In the data below, the answer is the run of lines from the line containing "shown part only." through the line containing "Also changed, not", both included; print it exactly and nothing else.

### [Task input]
= Beginning of Section =

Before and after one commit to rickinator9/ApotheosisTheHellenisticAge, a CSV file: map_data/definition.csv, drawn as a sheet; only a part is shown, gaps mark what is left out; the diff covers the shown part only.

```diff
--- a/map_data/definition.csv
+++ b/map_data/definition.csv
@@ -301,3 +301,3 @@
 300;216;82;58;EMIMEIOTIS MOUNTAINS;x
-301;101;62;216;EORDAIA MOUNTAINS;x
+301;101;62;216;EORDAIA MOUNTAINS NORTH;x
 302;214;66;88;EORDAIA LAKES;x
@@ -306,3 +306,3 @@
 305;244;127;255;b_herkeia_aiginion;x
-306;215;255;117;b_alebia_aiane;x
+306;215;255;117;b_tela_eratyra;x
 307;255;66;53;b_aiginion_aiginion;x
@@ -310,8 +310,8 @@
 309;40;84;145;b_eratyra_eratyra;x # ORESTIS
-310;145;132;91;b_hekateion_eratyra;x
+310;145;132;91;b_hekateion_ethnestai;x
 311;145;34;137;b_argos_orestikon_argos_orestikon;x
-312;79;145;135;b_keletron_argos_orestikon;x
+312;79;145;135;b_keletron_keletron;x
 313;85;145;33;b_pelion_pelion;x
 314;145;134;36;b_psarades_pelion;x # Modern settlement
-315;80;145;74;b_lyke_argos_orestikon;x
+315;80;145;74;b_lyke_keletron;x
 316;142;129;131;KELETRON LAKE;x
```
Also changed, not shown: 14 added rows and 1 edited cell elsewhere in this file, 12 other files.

= End of Section =
= Beginning of Section =

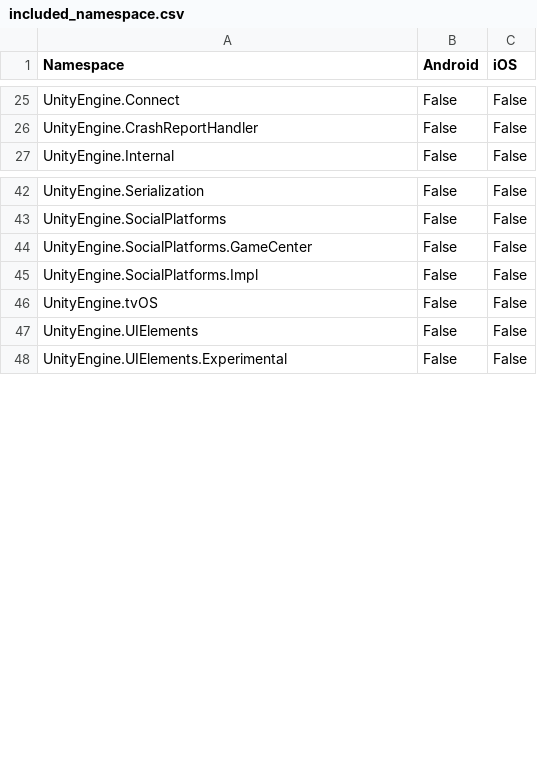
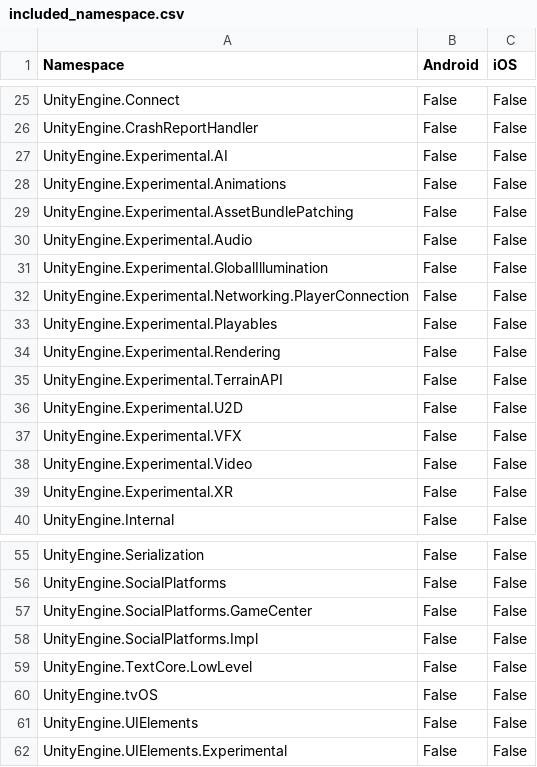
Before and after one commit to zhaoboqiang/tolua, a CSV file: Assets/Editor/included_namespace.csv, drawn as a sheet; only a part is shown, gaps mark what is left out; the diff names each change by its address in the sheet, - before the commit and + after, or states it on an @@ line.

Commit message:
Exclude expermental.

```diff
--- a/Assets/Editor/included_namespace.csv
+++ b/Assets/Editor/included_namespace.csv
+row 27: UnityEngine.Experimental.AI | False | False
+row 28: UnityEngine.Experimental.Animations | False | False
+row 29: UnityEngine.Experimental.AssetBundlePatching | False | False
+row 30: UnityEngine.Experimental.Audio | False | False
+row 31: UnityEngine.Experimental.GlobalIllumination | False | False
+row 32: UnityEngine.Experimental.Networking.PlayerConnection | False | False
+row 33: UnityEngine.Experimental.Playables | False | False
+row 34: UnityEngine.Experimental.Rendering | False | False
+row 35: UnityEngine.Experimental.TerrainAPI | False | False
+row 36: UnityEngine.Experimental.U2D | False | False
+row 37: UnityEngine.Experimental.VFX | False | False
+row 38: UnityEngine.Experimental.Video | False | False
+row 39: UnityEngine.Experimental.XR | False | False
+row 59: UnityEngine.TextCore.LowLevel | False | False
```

= End of Section =

### [Answer space]
Before and after one commit to rickinator9/ApotheosisTheHellenisticAge, a CSV file: map_data/definition.csv, drawn as a sheet; only a part is shown, gaps mark what is left out; the diff covers the shown part only.

```diff
--- a/map_data/definition.csv
+++ b/map_data/definition.csv
@@ -301,3 +301,3 @@
 300;216;82;58;EMIMEIOTIS MOUNTAINS;x
-301;101;62;216;EORDAIA MOUNTAINS;x
+301;101;62;216;EORDAIA MOUNTAINS NORTH;x
 302;214;66;88;EORDAIA LAKES;x
@@ -306,3 +306,3 @@
 305;244;127;255;b_herkeia_aiginion;x
-306;215;255;117;b_alebia_aiane;x
+306;215;255;117;b_tela_eratyra;x
 307;255;66;53;b_aiginion_aiginion;x
@@ -310,8 +310,8 @@
 309;40;84;145;b_eratyra_eratyra;x # ORESTIS
-310;145;132;91;b_hekateion_eratyra;x
+310;145;132;91;b_hekateion_ethnestai;x
 311;145;34;137;b_argos_orestikon_argos_orestikon;x
-312;79;145;135;b_keletron_argos_orestikon;x
+312;79;145;135;b_keletron_keletron;x
 313;85;145;33;b_pelion_pelion;x
 314;145;134;36;b_psarades_pelion;x # Modern settlement
-315;80;145;74;b_lyke_argos_orestikon;x
+315;80;145;74;b_lyke_keletron;x
 316;142;129;131;KELETRON LAKE;x
```
Also changed, not shown: 14 added rows and 1 edited cell elsewhere in this file, 12 other files.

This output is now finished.